“There’s a certain threshold of irreversibility that can happen during a gender transition. We acknowledge as a state, and so does other very friendly transgender countries like Finland, like I brought up earlier, as well as the international organizations that say: when you get to this degree of irreversibility, it should not be made as a minor,” said Pace after changing his mind.
Just as with the House, the bill passed along party lines in the Senate.
The Arizona Senate passed a bill banning gender reassignment surgeries for minors late last week after State Senator Tyler Pace (R-Mesa) switched his vote. Pace voted against the original version of the bill during the Senate Health and Human Services Committee. At the time, Pace argued that parents should have the right to make those medical decisions for their children.
Pace agreed to support the bill after he authored a strike-all amendment modifying it, which the committee approved. The amendment removed language prohibiting physicians or health care professionals from referring minors to health care professionals for gender transition procedures. It also removed language prohibiting government funds from going to entities, organizations, or individuals that provide gender transition procedures to minors.
When the committee reconsidered the bill as rewritten under Pace’s amendment, Pace cited the international standards of care of World Professional Association for Transgender Health (WPATH) to justify his changed mind, noting that they don’t support transgender surgeries for minors. Pace clarified that physicians who implement gender reassignment surgeries on minors would be in violation of international best standards of care and subject to sanctions otherwise.
“There’s a certain threshold of irreversibility that can happen during a gender transition. We acknolwedge as a state, and so does other very friendly transgender countries like Finland, like I brought up earlier, as well as the international organizations that say: when you get to this degree of irreversibility, it should not be made as a minor,” said Pace.

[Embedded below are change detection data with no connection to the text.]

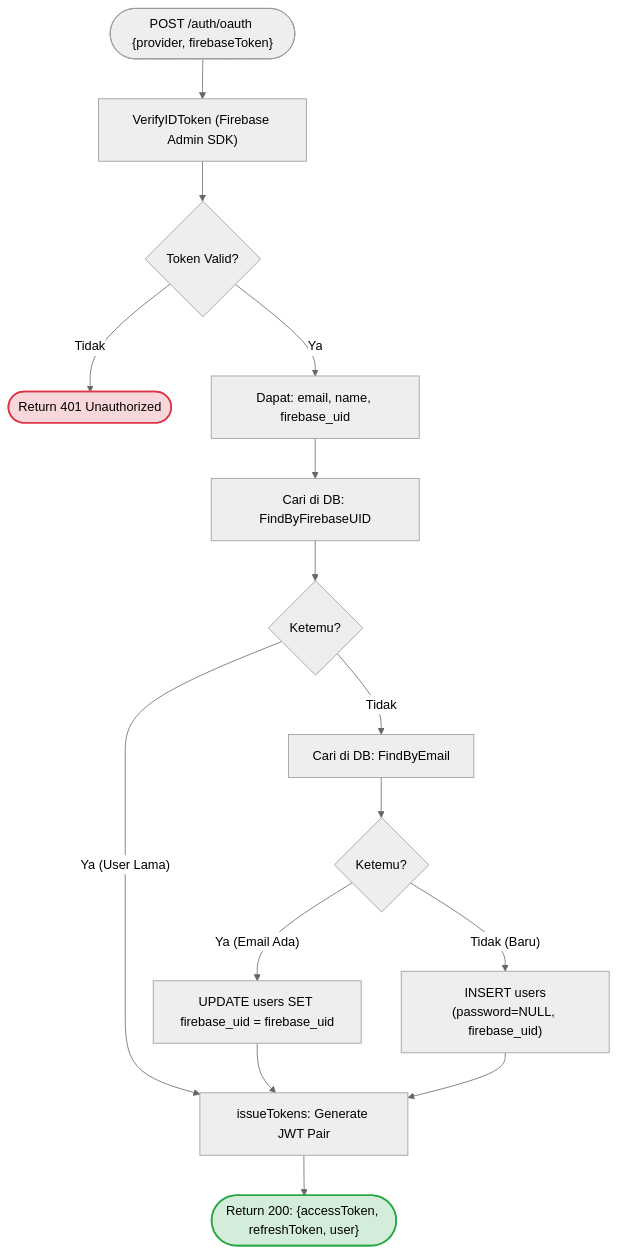
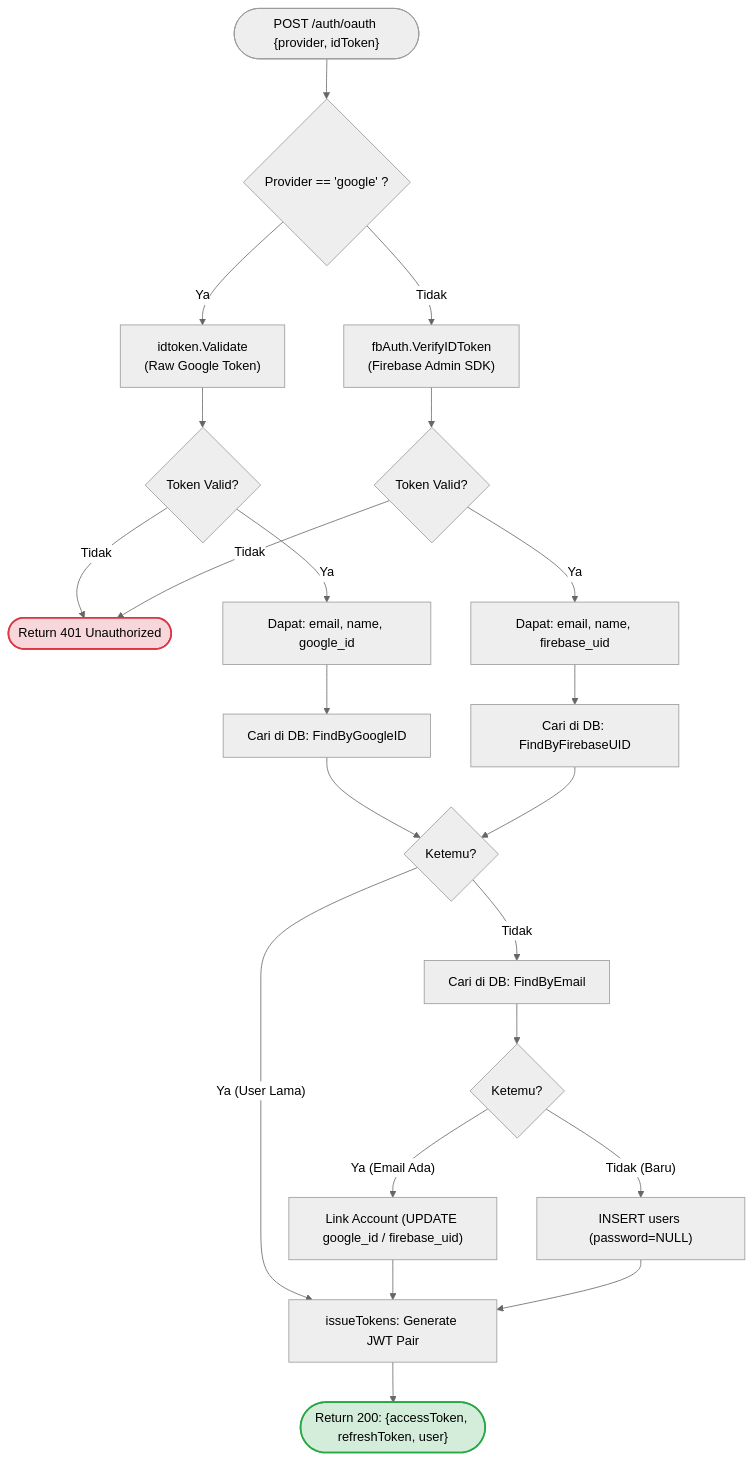
One commit to nunutech40/open-api-free-news changed the fourth of 6 diagrams in docs/AUTH.md. Above: the diagram before and after it, drawn with Mermaid (neutral theme). The commit also changed other lines of this file, not shown here.

Commit message:
docs: update hybrid OAuth social login architecture

````diff
--- a/docs/AUTH.md
+++ b/docs/AUTH.md
@@ -137,37 +145,46 @@
 ```mermaid
 flowchart TD
-    Start(["POST /auth/oauth {provider, firebaseToken}"]) --> Verify["VerifyIDToken (Firebase Admin SDK)"]
-    Verify --> IsValid{"Token Valid?"}
+    Start(["POST /auth/oauth {provider, idToken}"]) --> CekProvider{"Provider == 'google' ?"}
     
-    %% Jika Invalid
-    IsValid -- "Tidak" --> Ret401(["Return 401 Unauthorized"])
+    %% Branch Google
+    CekProvider -- "Ya" --> ValGoogle["idtoken.Validate<br/>(Raw Google Token)"]
+    ValGoogle --> IsValidG{"Token Valid?"}
+    IsValidG -- "Tidak" --> Ret401(["Return 401 Unauthorized"])
+    IsValidG -- "Ya" --> GetGoogle["Dapat: email, name, google_id"]
+    GetGoogle --> FindG["Cari di DB: FindByGoogleID"]
     
-    %% Jika Valid
-    IsValid -- "Ya" --> GetData["Dapat: email, name, firebase_uid"]
-    GetData --> FindFB["Cari di DB: FindByFirebaseUID"]
-    FindFB --> FoundFB{"Ketemu?"}
+    %% Branch Firebase (GitHub/Twitter)
+    CekProvider -- "Tidak" --> ValFB["fbAuth.VerifyIDToken<br/>(Firebase Admin SDK)"]
+    ValFB --> IsValidF{"Token Valid?"}
+    IsValidF -- "Tidak" --> Ret401
+    IsValidF -- "Ya" --> GetFB["Dapat: email, name, firebase_uid"]
+    GetFB --> FindF["Cari di DB: FindByFirebaseUID"]
+    
+    %% Unified Flow
+    FindG --> Found{"Ketemu?"}
+    FindF --> Found
     
     %% Returning User
-    FoundFB -- "Ya (User Lama)" --> IssueTokens["issueTokens: Generate JWT Pair"]
+    Found -- "Ya (User Lama)" --> IssueTokens["issueTokens: Generate JWT Pair"]
     
     %% Fallback ke Email
-    FoundFB -- "Tidak" --> FindEmail["Cari di DB: FindByEmail"]
+    Found -- "Tidak" --> FindEmail["Cari di DB: FindByEmail"]
     FindEmail --> FoundEmail{"Ketemu?"}
     
     %% Account Linking
-    FoundEmail -- "Ya (Email Ada)" --> LinkAcc["UPDATE users SET firebase_uid = firebase_uid"]
+    FoundEmail -- "Ya (Email Ada)" --> LinkAcc["Link Account (UPDATE google_id / firebase_uid)"]
     LinkAcc --> IssueTokens
     
     %% Registrasi Baru
-    FoundEmail -- "Tidak (Baru)" --> CreateUser["INSERT users<br>(password=NULL, firebase_uid)"]
+    FoundEmail -- "Tidak (Baru)" --> CreateUser["INSERT users (password=NULL)"]
     CreateUser --> IssueTokens
     
     %% Sukses
     IssueTokens --> Ret200(["Return 200: {accessToken, refreshToken, user}"])
     
     %% Styling
     classDef success fill:#d4edda,stroke:#28a745,stroke-width:2px;
     classDef error fill:#f8d7da,stroke:#dc3545,stroke-width:2px;
     class Ret200 success;
     class Ret401 error;
 ```
````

There was disagreement in the committee between State Senators Nancy Barto (R-Phoenix) and Raquel Terán (D-Phoenix); Terán wanted to hear more public testimony, but Barto said that they heard almost 3 hours on the same subject the previous week.
The final Senate version of the bill removed the amendment stipulation that a minor must not have lived continuously in the gender role congruent with their gender identity for 12 months in order for the surgical prohibition to apply.
During the Senate floor vote, Democrats said the legislation opposed equality and attacked minors. State Senator Christine Marsh (D-Phoenix) said the bill was an “unnecessary,” masked effort to choose “buzz-words out of thin air” for the true objective of attacking children.
State Senator Rosanna Gabaldon (D-Sahuarita) claimed that transgender procedures merely prevented puberty. Gabaldon didn’t broach the subject of reported adverse effects of hormone blockers and therapies or gender reassignment surgeries.
With the amended language, the bill passed along party lines — no Republicans objected to it.